When thinking of Berlin’s cinema buildings, most people recollect the film houses and the Art  Nouveau picture palaces beaming films into the night in the twenties. Many of these buildings that  established Berlin’s reputation as a cinema city did not survive the war. Very soon, however, the  considerable gaps in the rows of the cinemas were to be closed again.  Following various reconstructions and conversions, not only did a new building boom begin in the fifties, but new aesthetics also became recognisable. Whereas so far modern functionalism and well-defined lines had determined constructivist clarity in the architecture, now a more lively use of forms appeared, shaped by names such as Bruno Meltendorf, Hans Bielenberg, Paul Bode and Gerhard Fritsche. The often generously glazed entrance halls and foyers normally led to rooms with a dynamic interplay of rounded corners, asymmetrical lines or wave-like structures of the walls and ceilings. And to think this occurred in rooms of a relatively small size.  In the sixties, however, grandiose and glamorous spatial dynamics occurred. The style is far removed from the architectural efficiency that characterises most modern multiplex cinemas now-adays which seem to be geared more towards the functional aesthetics of multi-storey car parks.

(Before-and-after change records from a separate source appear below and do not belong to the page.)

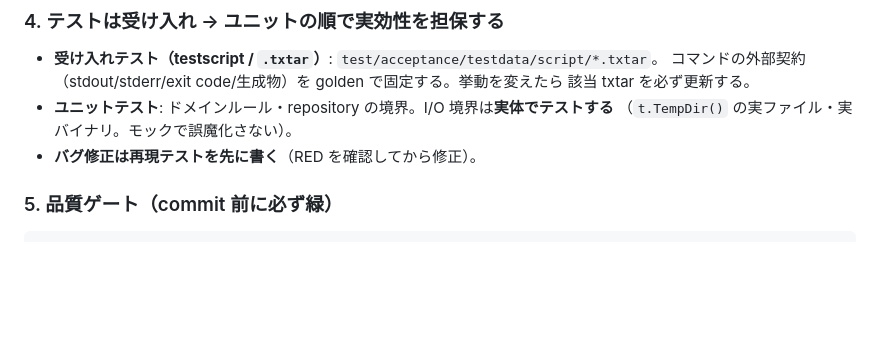
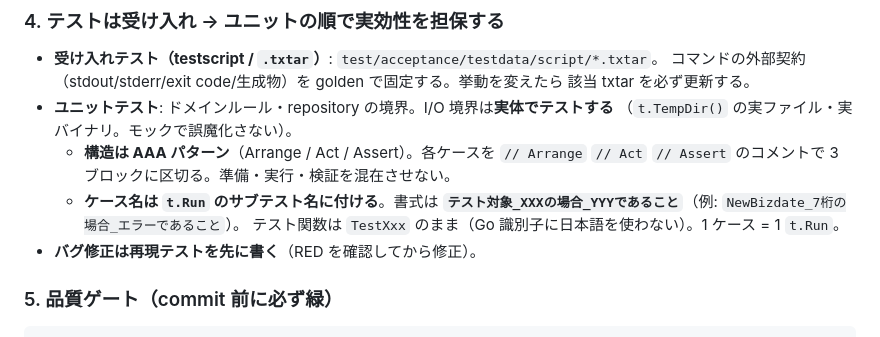
Before and after one commit to scenario-test-framework/stfw, a Markdown page: CLAUDE.md, the part around the change. GitHub-like rendering; blank space fills up the shorter version.

Commit message:
docs(CLAUDE): ユニットテストの構造・命名ルールを追加
- 構造は AAA パターン (Arrange / Act / Assert) でブロック区切り
- ケース名は t.Run サブテスト名に付け、書式は
  「テスト対象_XXXの場合_YYYであること」(例: NewBizdate_7桁の場合_エラーであること)
- テスト関数は TestXxx のまま (Go 識別子に日本語を使わない)。1 ケース = 1 t.Run

既存テストの一括リトロフィットは対象外 (新規・変更分から適用)。

Co-Authored-By: Claude Opus 4.8 (1M context) <noreply@anthropic.com>
Claude-Session: https://claude.ai/code/session_01K6cNACUBczKb5HghBkDYxs

```diff
--- a/CLAUDE.md
+++ b/CLAUDE.md
@@ -66,6 +66,11 @@ presentation (cli / logger)
   該当 txtar を必ず更新する。
 - **ユニットテスト**: ドメインルール・repository の境界。I/O 境界は**実体でテストする**
   （`t.TempDir()` の実ファイル・実バイナリ。モックで誤魔化さない）。
+  - **構造は AAA パターン**（Arrange / Act / Assert）。各ケースを `// Arrange` `// Act`
+    `// Assert` のコメントで 3 ブロックに区切る。準備・実行・検証を混在させない。
+  - **ケース名は `t.Run` のサブテスト名に付ける**。書式は
+    **`テスト対象_XXXの場合_YYYであること`**（例: `NewBizdate_7桁の場合_エラーであること`）。
+    テスト関数は `TestXxx` のまま（Go 識別子に日本語を使わない）。1 ケース = 1 `t.Run`。
 - **バグ修正は再現テストを先に書く**（RED を確認してから修正）。
 
 ### 5. 品質ゲート（commit 前に必ず緑）
```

Up until the sixties, the idea of an aesthetic experience charmingly combined in architecture and film was still evident in the design of cinemas.  These theatres are where the big cinema boom of the post-war era took place. These were where youthful rebellion against bourgeois family structures developed, and then those same families were brought together again by spending a few pleasant hours in the cinema. The atmosphere of these buildings is inextricably linked to the early experiences of film in colour and the Big Screen that, for a long time, formed a contrast to the grey cityscape of the post-war era. This is how they finally became an integral part of our cultural memory: "Do you remember that time in the cinema...".